Stored data
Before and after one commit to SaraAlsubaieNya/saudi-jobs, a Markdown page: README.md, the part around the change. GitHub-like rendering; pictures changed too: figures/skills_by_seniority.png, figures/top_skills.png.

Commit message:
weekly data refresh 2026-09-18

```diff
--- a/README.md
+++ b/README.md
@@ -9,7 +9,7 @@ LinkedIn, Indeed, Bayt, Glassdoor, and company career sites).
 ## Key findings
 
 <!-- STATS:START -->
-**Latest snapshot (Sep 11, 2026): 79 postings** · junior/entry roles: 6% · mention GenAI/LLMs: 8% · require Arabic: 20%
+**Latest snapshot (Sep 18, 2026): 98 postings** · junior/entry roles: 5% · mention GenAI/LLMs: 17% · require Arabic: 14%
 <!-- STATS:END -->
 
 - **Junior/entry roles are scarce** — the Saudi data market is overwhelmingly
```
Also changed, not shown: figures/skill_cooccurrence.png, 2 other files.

» **What to do**: Please say how many lines in the entries hold the string "figures". Give only the number.

» **Task answer**: 2